▶ Exercise requirements
Give the data below again exactly as it stands. Omit the pictures.

▶ Data to process
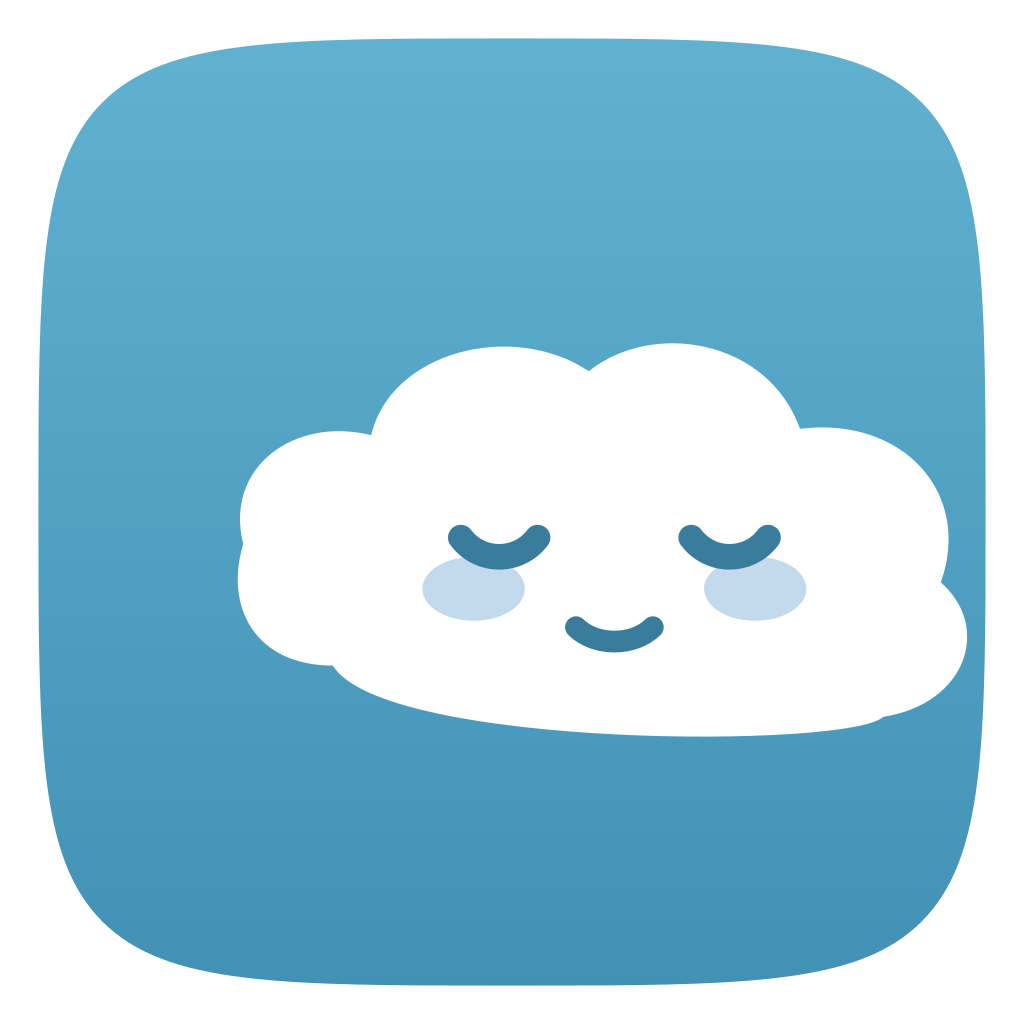
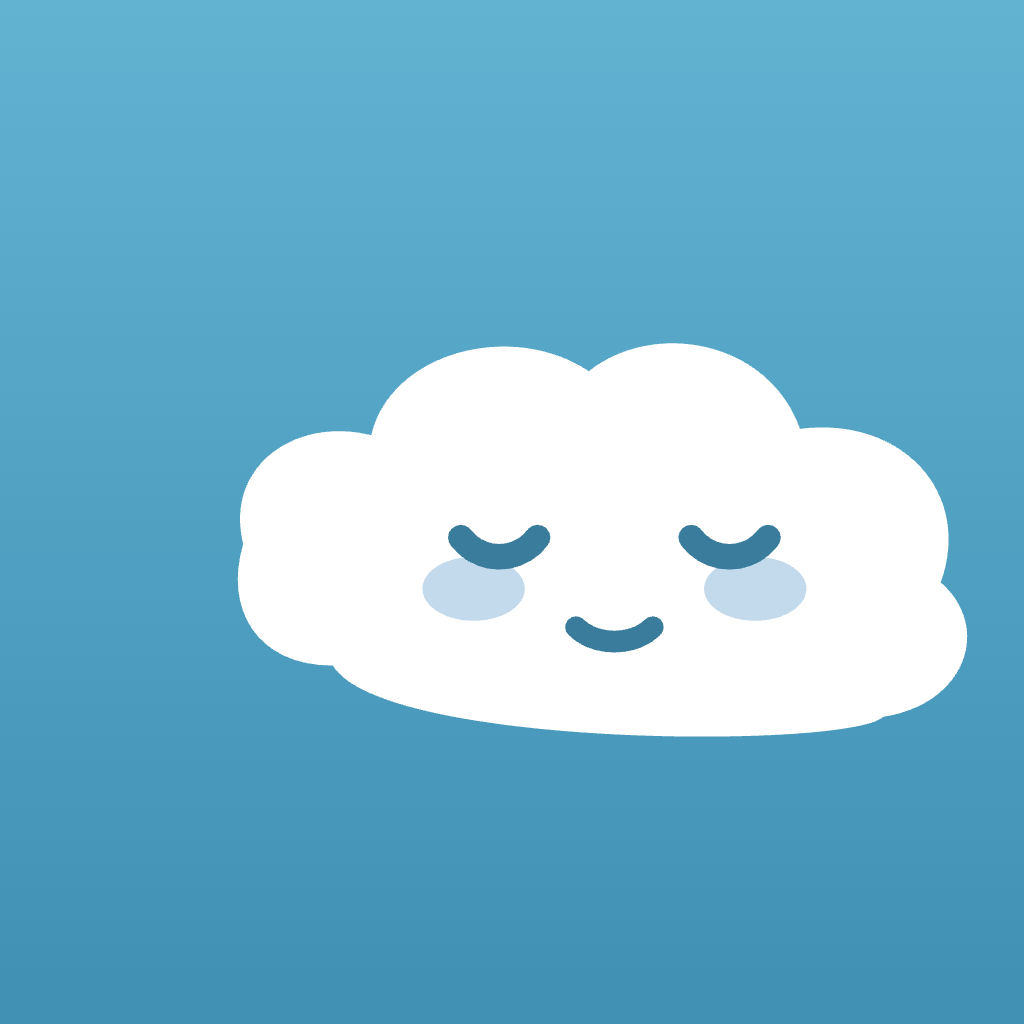
fix(mobile): アイコン系画像の白枠・色ズレをフルブリード化で解消
icon.pngはアルファチャンネル付きで角丸四角が画像内に焼き込まれ、
四隅が透明になっていた。iOS側で透明部分が白く塗られ、アプリアイコンに
白枠が出る原因になっていた。新しいicon.png（四隅まで背景色で
フルブリード化）に置き換えた。

同じ構造を持つfavicon.png（Webタブで透明部分が縁取りになる）と
splash-icon.png（Android起動画面の背景色#208AEFとわずかに違う青で
四角が浮く）も、新しいicon.pngから縮小生成して同じ問題を解消した。

Refs #15

Changed region(s): [[0.0, 0.0, 1.0, 1.0]]

diff --git a/docs/checklists/v1.0.0-pre-release-checklist.md b/docs/checklists/v1.0.0-pre-release-checklist.md
@@ -1,0 +1,93 @@
+# v1.0.0 リリース前チェックリスト（TestFlight 実機検証）
+
+> 対象リリース: v1.0.0 / 関連: #15 / 前提: #48（EASビルド・TestFlightアップロード）
+>
+> 目的: v1.0.0 をリリースする前に、TestFlightで配布したビルドを実機で操作し、利用者がストレスなく使えることを確認する。
+> 各項目を実機で確認し、`[ ]` を `[x]` に更新する。問題があれば末尾の「検出した問題」に記録する。
+
+## 検証環境
+
+| 項目 | 内容 |
+|---|---|
+| 端末 | iPhone 15 |
+| iOS バージョン | 26.5 |
+| アプリバージョン | v1.0.0 |
+| ビルド番号 | 4 |
+| 検証日 | 2026/6/28 |
+| 検証者 | nk |
+
+---
+
+## 1. インストール（完了条件: TestFlight経由でインストールできる）
+
+- [x] TestFlightアプリに対象ビルドが表示される
+- [x] 「インストール」でダウンロード・インストールが完了する
+- [x] ホーム画面にアプリアイコンが正しく表示される（アイコン・アプリ名の崩れがない）
+- [x] アプリを起動でき、スプラッシュ画面から正常にホーム画面へ遷移する
+
+## 2. 起動・初期化
+
+- [x] 起動時にスプラッシュが表示され、フォント読み込み後にコンテンツが表示される
+- [x] 初回起動で匿名サインインが完了し、エラーなくホーム画面が使える
+- [x] 天気パネルに気圧・気温・天気が表示される（位置情報の取得待ちでも最終的に表示される）
+- [x] （該当する場合）古いバージョン判定の強制アップデート案内が誤って出ない
+
+## 3. ぼやき → AI返信 → 保存（完了条件: 一連の操作がストレスなく行える）
+
+- [x] ホームでぼやき入力（チャット）を開ける
+- [x] チャットを開くとAIの初回メッセージ（例:「今日の体調はいかがですか？」）が表示される
+- [x] テキストを入力でき、キーボードで入力欄が隠れない（KeyboardAvoiding が機能している）
+- [x] 送信するとAIの返信が返ってくる（待ち時間が長すぎない・ストレスがない）
+- [x] 送信した内容が今日の記録として保存され、ホームの一覧に反映される
+- [x] 記録に体調フェイス・体調ラベル・要約が表示される
+- [ ] 1日の記録上限に達した場合の挙動が適切（上限到達時に入力が抑止される）
+- [ ] 通信失敗時にエラートースト（例:「送信に失敗しました」）が出て、アプリが落ちない
+- [ ] 連続送信・素早い操作でも UI がもたつかない・固まらない
+
+## 4. カレンダー（完了条件: 実装済み画面が問題なく表示・操作できる）
+
+- [x] カレンダータブに切り替えられる
+- [x] 当月のカレンダーが正しく表示される（曜日・日付の並びが正しい）
+- [x] 記録のある日に天気アイコン・体調フェイスが表示される
+- [x] 左スワイプで翌月、右スワイプで前月に移動できる（アニメーションが滑らか）
+- [x] 当月より先には進めない／下限（2016年1月）より前には戻れない
+- [x] 日付をタップすると詳細（体調・天気・気圧 hPa・要約）が表示される
+- [x] 記録のない日をタップしても破綻しない
+
+## 5. 設定タブ（完了条件: 実装済み画面が問題なく表示・操作できる）
+
+- [x] 設定タブに切り替えられる
+- [x] アプリバージョン（`v...`）が表示される
+- [x] 「アカウント設定」に遷移でき、ユーザーIDが表示される
+- [x] ユーザーIDのコピーが機能する
+- [x] アカウント設定から戻る操作ができる
+- [x] 「プライバシーポリシー」をタップするとブラウザでページが開く
+
+## 6. 全体品質（完了条件: 明らかな表示崩れ・クラッシュがない）
+
+- [x] タブ間の移動がスムーズで、状態が保持される
+- [x] 文字切れ・はみ出し・余白崩れなどの明らかなレイアウト崩れがない
+- [x] セーフエリア（ノッチ・ホームインジケータ）にUIが被っていない
+- [x] アプリをバックグラウンド→フォアグラウンド復帰しても状態が壊れない
+- [x] 一連の操作を通してクラッシュ・フリーズが発生しない
+- [x] （ダーク/ライト両対応の場合）表示モードを切り替えても破綻しない
+
+---
+
+## 検出した問題
+
+| # | 画面/操作 | 内容 | 重要度 | 対応 |
+|---|---|---|---|---|
+| 1 | アプリアイコン | アイコン画像に白い枠がある（アルファチャンネル付きでフルブリードになっていない） | 中 | 対応済み |
+| 7 | favicon.png | icon.pngと同じ構造（透明な四隅）で同じ現象が起きる | 低 | 対応済み（新icon.pngから再生成） |
+| 8 | splash-icon.png（Android起動画面） | 透明な四隅＋背景色とわずかに違う青で四角が浮く | 低 | 対応済み（新icon.pngから再生成） |
+| 2 | 起動/スプラッシュ | 初回以外はスプラッシュ表示が短い | 低 | 対応済み（実機ビルドで確認予定） |
+| 3 | ホーム/ぼやくボタン | 「タップしてぼやく」の文字が小さい | 中 | 対応済み |
+| 4 | ホーム画面 | 開いた直後に何をすればいいか分かりづらい（導線が弱い） | 中 | 対応済み |
+| 5 | ホーム/チャット | チャットを閉じた後、ぼやきが一覧に出るまで時差があり無反応に見える | 中 | 対応済み |
+| 6 | WeatherPanel | ダークモードで色が浮く（固定の明色グラデーション） | 中 | 対応済み |
+
+## 総合判定
+
+- [ ] すべての完了条件を満たし、検証OK（→ PR作成・close）
+- [ ] 要修正の問題あり（→ 上表に記録し、対応方針を相談）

▶ Task result
fix(mobile): アイコン系画像の白枠・色ズレをフルブリード化で解消
icon.pngはアルファチャンネル付きで角丸四角が画像内に焼き込まれ、
四隅が透明になっていた。iOS側で透明部分が白く塗られ、アプリアイコンに
白枠が出る原因になっていた。新しいicon.png（四隅まで背景色で
フルブリード化）に置き換えた。

同じ構造を持つfavicon.png（Webタブで透明部分が縁取りになる）と
splash-icon.png（Android起動画面の背景色#208AEFとわずかに違う青で
四角が浮く）も、新しいicon.pngから縮小生成して同じ問題を解消した。

Refs #15

Changed region(s): [[0.0, 0.0, 1.0, 1.0]]

diff --git a/docs/checklists/v1.0.0-pre-release-checklist.md b/docs/checklists/v1.0.0-pre-release-checklist.md
@@ -1,0 +1,93 @@
+# v1.0.0 リリース前チェックリスト（TestFlight 実機検証）
+
+> 対象リリース: v1.0.0 / 関連: #15 / 前提: #48（EASビルド・TestFlightアップロード）
+>
+> 目的: v1.0.0 をリリースする前に、TestFlightで配布したビルドを実機で操作し、利用者がストレスなく使えることを確認する。
+> 各項目を実機で確認し、`[ ]` を `[x]` に更新する。問題があれば末尾の「検出した問題」に記録する。
+
+## 検証環境
+
+| 項目 | 内容 |
+|---|---|
+| 端末 | iPhone 15 |
+| iOS バージョン | 26.5 |
+| アプリバージョン | v1.0.0 |
+| ビルド番号 | 4 |
+| 検証日 | 2026/6/28 |
+| 検証者 | nk |
+
+---
+
+## 1. インストール（完了条件: TestFlight経由でインストールできる）
+
+- [x] TestFlightアプリに対象ビルドが表示される
+- [x] 「インストール」でダウンロード・インストールが完了する
+- [x] ホーム画面にアプリアイコンが正しく表示される（アイコン・アプリ名の崩れがない）
+- [x] アプリを起動でき、スプラッシュ画面から正常にホーム画面へ遷移する
+
+## 2. 起動・初期化
+
+- [x] 起動時にスプラッシュが表示され、フォント読み込み後にコンテンツが表示される
+- [x] 初回起動で匿名サインインが完了し、エラーなくホーム画面が使える
+- [x] 天気パネルに気圧・気温・天気が表示される（位置情報の取得待ちでも最終的に表示される）
+- [x] （該当する場合）古いバージョン判定の強制アップデート案内が誤って出ない
+
+## 3. ぼやき → AI返信 → 保存（完了条件: 一連の操作がストレスなく行える）
+
+- [x] ホームでぼやき入力（チャット）を開ける
+- [x] チャットを開くとAIの初回メッセージ（例:「今日の体調はいかがですか？」）が表示される
+- [x] テキストを入力でき、キーボードで入力欄が隠れない（KeyboardAvoiding が機能している）
+- [x] 送信するとAIの返信が返ってくる（待ち時間が長すぎない・ストレスがない）
+- [x] 送信した内容が今日の記録として保存され、ホームの一覧に反映される
+- [x] 記録に体調フェイス・体調ラベル・要約が表示される
+- [ ] 1日の記録上限に達した場合の挙動が適切（上限到達時に入力が抑止される）
+- [ ] 通信失敗時にエラートースト（例:「送信に失敗しました」）が出て、アプリが落ちない
+- [ ] 連続送信・素早い操作でも UI がもたつかない・固まらない
+
+## 4. カレンダー（完了条件: 実装済み画面が問題なく表示・操作できる）
+
+- [x] カレンダータブに切り替えられる
+- [x] 当月のカレンダーが正しく表示される（曜日・日付の並びが正しい）
+- [x] 記録のある日に天気アイコン・体調フェイスが表示される
+- [x] 左スワイプで翌月、右スワイプで前月に移動できる（アニメーションが滑らか）
+- [x] 当月より先には進めない／下限（2016年1月）より前には戻れない
+- [x] 日付をタップすると詳細（体調・天気・気圧 hPa・要約）が表示される
+- [x] 記録のない日をタップしても破綻しない
+
+## 5. 設定タブ（完了条件: 実装済み画面が問題なく表示・操作できる）
+
+- [x] 設定タブに切り替えられる
+- [x] アプリバージョン（`v...`）が表示される
+- [x] 「アカウント設定」に遷移でき、ユーザーIDが表示される
+- [x] ユーザーIDのコピーが機能する
+- [x] アカウント設定から戻る操作ができる
+- [x] 「プライバシーポリシー」をタップするとブラウザでページが開く
+
+## 6. 全体品質（完了条件: 明らかな表示崩れ・クラッシュがない）
+
+- [x] タブ間の移動がスムーズで、状態が保持される
+- [x] 文字切れ・はみ出し・余白崩れなどの明らかなレイアウト崩れがない
+- [x] セーフエリア（ノッチ・ホームインジケータ）にUIが被っていない
+- [x] アプリをバックグラウンド→フォアグラウンド復帰しても状態が壊れない
+- [x] 一連の操作を通してクラッシュ・フリーズが発生しない
+- [x] （ダーク/ライト両対応の場合）表示モードを切り替えても破綻しない
+
+---
+
+## 検出した問題
+
+| # | 画面/操作 | 内容 | 重要度 | 対応 |
+|---|---|---|---|---|
+| 1 | アプリアイコン | アイコン画像に白い枠がある（アルファチャンネル付きでフルブリードになっていない） | 中 | 対応済み |
+| 7 | favicon.png | icon.pngと同じ構造（透明な四隅）で同じ現象が起きる | 低 | 対応済み（新icon.pngから再生成） |
+| 8 | splash-icon.png（Android起動画面） | 透明な四隅＋背景色とわずかに違う青で四角が浮く | 低 | 対応済み（新icon.pngから再生成） |
+| 2 | 起動/スプラッシュ | 初回以外はスプラッシュ表示が短い | 低 | 対応済み（実機ビルドで確認予定） |
+| 3 | ホーム/ぼやくボタン | 「タップしてぼやく」の文字が小さい | 中 | 対応済み |
+| 4 | ホーム画面 | 開いた直後に何をすればいいか分かりづらい（導線が弱い） | 中 | 対応済み |
+| 5 | ホーム/チャット | チャットを閉じた後、ぼやきが一覧に出るまで時差があり無反応に見える | 中 | 対応済み |
+| 6 | WeatherPanel | ダークモードで色が浮く（固定の明色グラデーション） | 中 | 対応済み |
+
+## 総合判定
+
+- [ ] すべての完了条件を満たし、検証OK（→ PR作成・close）
+- [ ] 要修正の問題あり（→ 上表に記録し、対応方針を相談）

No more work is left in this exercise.